That’s where the recent class action cases come into play. Plaintiffs in these cases allege the coercion theory of collection discussed above, but they go further, alleging that some creditors contract with debt buyers for a cut of any payments on discharged debts that the creditor receives and has to pass on to the new owner of the debt. A complaint representative of such cases was summarized well in a recent decision from the U.S. Bankruptcy Court for the Southern District of New York:
[The original creditor] adopt[s] a pattern and practice of failing and refusing to update credit information with regard to debts discharged in bankruptcy because it sells those debts and profits by the sale. [The original creditor] knows that if credit information is not updated, many class members will feel compelled to pay off the debt, even though it is discharged in bankruptcy. Thus, buyers of [the original creditor’s] debt know and are willing to pay more for the fact that they will be able to collect portions of [the original creditor’s] debt, despite the discharge of that debt in bankruptcy….[In addition, the original creditor] receives a percentage fee of the proceeds of each debt repaid to [the original creditor] and forwarded to the buyer of [the original creditor’s] debt. In re Haynes, No. 11-23212 (RDD), 2014 WL 360889 at *5 (Bankr. S.D.N.Y. 2014)

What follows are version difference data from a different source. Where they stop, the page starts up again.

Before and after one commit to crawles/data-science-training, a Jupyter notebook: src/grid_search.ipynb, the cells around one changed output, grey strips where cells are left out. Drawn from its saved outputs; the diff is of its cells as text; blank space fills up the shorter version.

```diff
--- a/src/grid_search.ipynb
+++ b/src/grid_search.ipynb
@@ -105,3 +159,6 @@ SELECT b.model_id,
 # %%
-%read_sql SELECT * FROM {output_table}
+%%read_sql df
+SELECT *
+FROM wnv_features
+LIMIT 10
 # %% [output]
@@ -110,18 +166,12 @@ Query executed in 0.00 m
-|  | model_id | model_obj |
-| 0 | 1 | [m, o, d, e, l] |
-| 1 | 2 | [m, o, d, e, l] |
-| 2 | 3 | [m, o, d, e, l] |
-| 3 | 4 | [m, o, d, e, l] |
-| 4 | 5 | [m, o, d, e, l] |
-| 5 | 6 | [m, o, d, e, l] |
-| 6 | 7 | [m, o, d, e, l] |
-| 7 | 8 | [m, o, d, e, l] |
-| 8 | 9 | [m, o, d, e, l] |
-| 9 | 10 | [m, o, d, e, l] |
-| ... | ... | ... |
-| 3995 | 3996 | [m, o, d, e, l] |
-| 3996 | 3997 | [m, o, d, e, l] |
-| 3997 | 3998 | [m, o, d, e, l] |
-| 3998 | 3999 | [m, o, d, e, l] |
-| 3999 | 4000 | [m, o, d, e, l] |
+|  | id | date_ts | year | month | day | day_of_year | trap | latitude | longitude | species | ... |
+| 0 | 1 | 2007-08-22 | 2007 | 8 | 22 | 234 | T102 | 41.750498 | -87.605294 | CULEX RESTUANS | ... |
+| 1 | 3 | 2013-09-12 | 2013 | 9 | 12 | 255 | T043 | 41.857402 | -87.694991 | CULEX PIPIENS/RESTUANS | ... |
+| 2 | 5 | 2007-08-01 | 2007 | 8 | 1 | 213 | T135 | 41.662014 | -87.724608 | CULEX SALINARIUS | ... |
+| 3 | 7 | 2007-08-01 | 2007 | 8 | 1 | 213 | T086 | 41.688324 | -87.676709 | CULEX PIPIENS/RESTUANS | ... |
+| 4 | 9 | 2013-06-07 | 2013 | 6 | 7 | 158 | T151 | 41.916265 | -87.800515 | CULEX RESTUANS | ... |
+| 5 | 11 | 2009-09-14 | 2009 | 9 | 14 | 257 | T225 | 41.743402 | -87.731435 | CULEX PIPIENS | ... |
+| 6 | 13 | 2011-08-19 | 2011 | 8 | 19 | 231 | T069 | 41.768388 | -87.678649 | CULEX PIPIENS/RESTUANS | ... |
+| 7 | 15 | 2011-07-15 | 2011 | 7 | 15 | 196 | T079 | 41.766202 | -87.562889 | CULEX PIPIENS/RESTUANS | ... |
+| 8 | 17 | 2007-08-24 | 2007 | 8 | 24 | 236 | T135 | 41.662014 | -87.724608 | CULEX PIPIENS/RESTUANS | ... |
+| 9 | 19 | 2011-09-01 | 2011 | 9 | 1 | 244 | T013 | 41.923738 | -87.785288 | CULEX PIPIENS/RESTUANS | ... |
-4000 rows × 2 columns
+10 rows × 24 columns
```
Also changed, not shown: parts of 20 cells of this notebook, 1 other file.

The New York court found that the plaintiffs had sufficiently alleged a violation of the discharge injunction to be allowed to proceed with a lawsuit. It is not unlikely that other courts would rule along the same lines if presented with similar facts.
The growth in the market for debt in recent years has presented new and potent means by which creditors might reduce losses on their loans, which as a result can enable them to offer more, cheaper credit in the marketplace. It is important for creditors to be aware of their legal obligations under the Fair Credit Reporting Act and Section 524 of the Bankruptcy Code, and to understand how those laws interact. Policies and procedures should be examined for compliance with legal obligations, and contracts with debt buyers and others should likewise be drafted with those obligations in mind.